**WORK TO COMPLETE**
Filter the lines below, copying only those with the string "changed".

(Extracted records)

☆ ☆ ☆ ☆ ☆

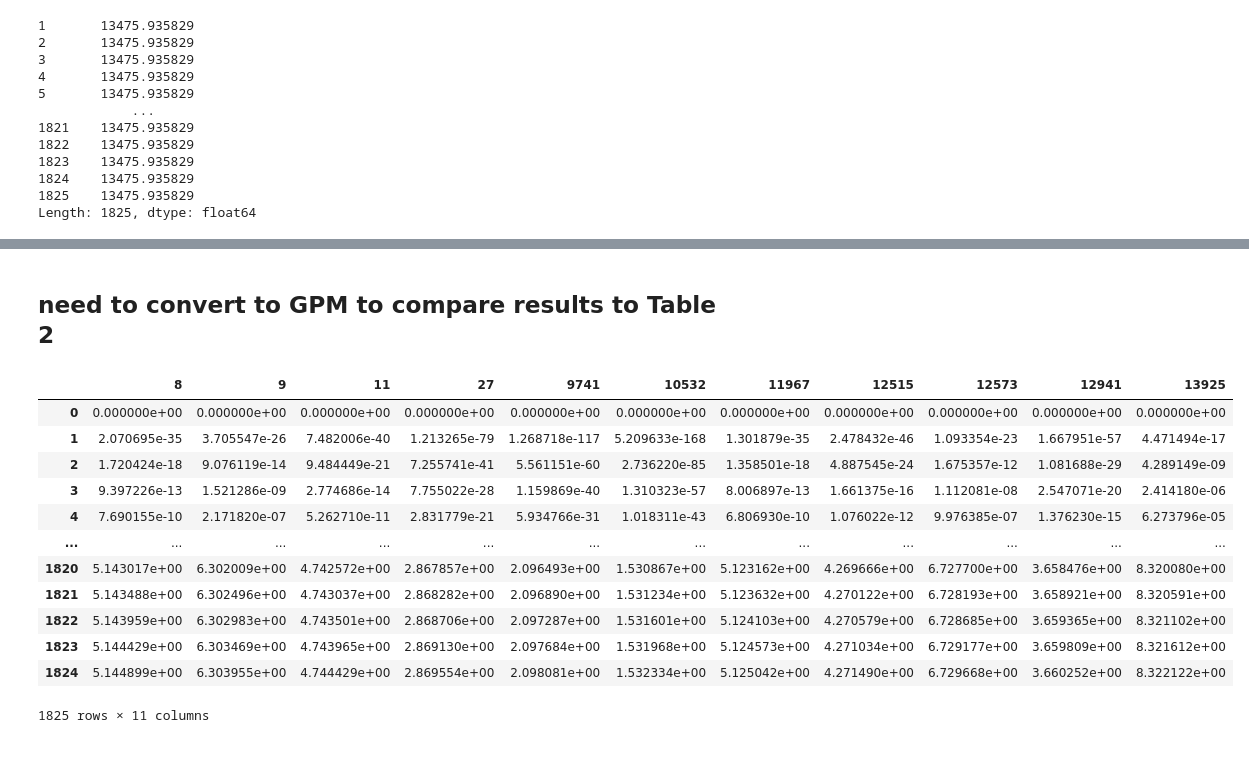
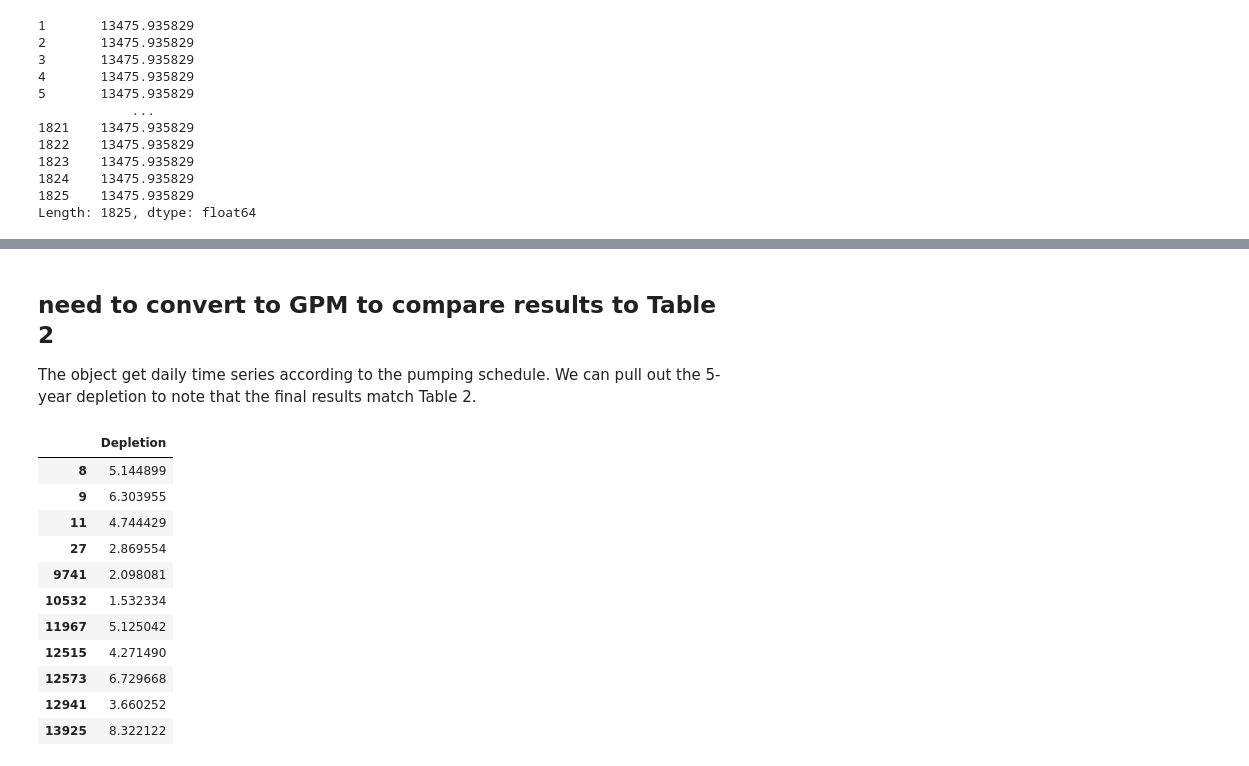
Before and after one commit to mnfienen/pycap, a Jupyter notebook: examples/WellClass_Demonstration.ipynb, the cells around one changed output, grey strips where cells are left out. Drawn from its saved outputs; the diff is of its cells as text; code cells hidden in the pictures.

```diff
--- a/examples/WellClass_Demonstration.ipynb
+++ b/examples/WellClass_Demonstration.ipynb
@@ -78,15 +44,3 @@ apportion = dict(zip(stream_table.id.values, stream_table.apportionment.values))
-# %%
-stream_table = pd.DataFrame(({'id': 8, 'distance': 14802},
-                            {'id': 9, 'distance': 12609.2},
-                            {'id': 11, 'distance': 15750.5},
-                            {'id': 27, 'distance': 22567.6},
-                            {'id': 9741, 'distance': 27565.2},
-                            {'id': 10532, 'distance': 33059.5},
-                            {'id': 11967, 'distance': 14846.3},
-                            {'id': 12515, 'distance': 17042.5},
-                            {'id': 12573, 'distance': 11959.5},
-                            {'id': 12941, 'distance': 19070.8},
-                            {'id': 13925, 'distance': 10028.9}))
 # %%
 T= 7211.  # ft^2/day
 S= 0.01
@@ -133,7 +106,7 @@ test_well = pycap.Well(T=T,
                  Q=Q,
                  depletion_years=5,
                  depl_method='hunt99',
-                 drawdown_dist={'test0':50.},
+                 drawdown_dist={'testlocation0':50.},  #default method is Theis
                  streambed_conductance=cond,
                  stream_dist=distances,
                  stream_apportionment=apportion)
@@ -172,20 +124,25 @@ test_well.depletion
 stream_depl = pd.DataFrame(test_well.depletion)
 # %% [markdown]
 ## need to convert to GPM to compare results to Table 2
+
+The object get daily time series according to the
+pumping schedule.  We can pull out the 5-year depletion
+to note that the final results match Table 2.
 # %%
 stream_depl = stream_depl/pycap.GPM2CFD
-stream_depl
+five_year= pd.DataFrame(stream_depl.loc[1824].T)
+five_year.rename(columns={1824: 'Depletion'}, inplace=True)
+five_year
 # %% [output]
-|  | 8 | 9 | 11 | 27 | 9741 | 10532 | 11967 | 12515 | 12573 | 12941 | 13925 |
-| 0 | 0.000000e+00 | 0.000000e+00 | 0.000000e+00 | 0.000000e+00 | 0.000000e+00 | 0.000000e+00 | 0.000000e+00 | 0.000000e+00 | 0.000000e+00 | 0.000000e+00 | 0.000000e+00 |
-| 1 | 2.070695e-35 | 3.705547e-26 | 7.482006e-40 | 1.213265e-79 | 1.268718e-117 | 5.209633e-168 | 1.301879e-35 | 2.478432e-46 | 1.093354e-23 | 1.667951e-57 | 4.471494e-17 |
-| 2 | 1.720424e-18 | 9.076119e-14 | 9.484449e-21 | 7.255741e-41 | 5.561151e-60 | 2.736220e-85 | 1.358501e-18 | 4.887545e-24 | 1.675357e-12 | 1.081688e-29 | 4.289149e-09 |
-| 3 | 9.397226e-13 | 1.521286e-09 | 2.774686e-14 | 7.755022e-28 | 1.159869e-40 | 1.310323e-57 | 8.006897e-13 | 1.661375e-16 | 1.112081e-08 | 2.547071e-20 | 2.414180e-06 |
-| 4 | 7.690155e-10 | 2.171820e-07 | 5.262710e-11 | 2.831779e-21 | 5.934766e-31 | 1.018311e-43 | 6.806930e-10 | 1.076022e-12 | 9.976385e-07 | 1.376230e-15 | 6.273796e-05 |
-| ... | ... | ... | ... | ... | ... | ... | ... | ... | ... | ... | ... |
-| 1820 | 5.143017e+00 | 6.302009e+00 | 4.742572e+00 | 2.867857e+00 | 2.096493e+00 | 1.530867e+00 | 5.123162e+00 | 4.269666e+00 | 6.727700e+00 | 3.658476e+00 | 8.320080e+00 |
-| 1821 | 5.143488e+00 | 6.302496e+00 | 4.743037e+00 | 2.868282e+00 | 2.096890e+00 | 1.531234e+00 | 5.123632e+00 | 4.270122e+00 | 6.728193e+00 | 3.658921e+00 | 8.320591e+00 |
-| 1822 | 5.143959e+00 | 6.302983e+00 | 4.743501e+00 | 2.868706e+00 | 2.097287e+00 | 1.531601e+00 | 5.124103e+00 | 4.270579e+00 | 6.728685e+00 | 3.659365e+00 | 8.321102e+00 |
-| 1823 | 5.144429e+00 | 6.303469e+00 | 4.743965e+00 | 2.869130e+00 | 2.097684e+00 | 1.531968e+00 | 5.124573e+00 | 4.271034e+00 | 6.729177e+00 | 3.659809e+00 | 8.321612e+00 |
-| 1824 | 5.144899e+00 | 6.303955e+00 | 4.744429e+00 | 2.869554e+00 | 2.098081e+00 | 1.532334e+00 | 5.125042e+00 | 4.271490e+00 | 6.729668e+00 | 3.660252e+00 | 8.322122e+00 |
+|  | Depletion |
+| 8 | 5.144899 |
+| 9 | 6.303955 |
+| 11 | 4.744429 |
+| 27 | 2.869554 |
+| 9741 | 2.098081 |
+| 10532 | 1.532334 |
+| 11967 | 5.125042 |
+| 12515 | 4.271490 |
+| 12573 | 6.729668 |
+| 12941 | 3.660252 |
+| 13925 | 8.322122 |
-1825 rows × 11 columns
```
Also changed, not shown: parts of 46 cells of this notebook, 31 other files.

☆ ☆ ☆ ☆ ☆

**RESPONSE TO THE TASK**
Before and after one commit to mnfienen/pycap, a Jupyter notebook: examples/WellClass_Demonstration.ipynb, the cells around one changed output, grey strips where cells are left out. Drawn from its saved outputs; the diff is of its cells as text; code cells hidden in the pictures.
Also changed, not shown: parts of 46 cells of this notebook, 31 other files.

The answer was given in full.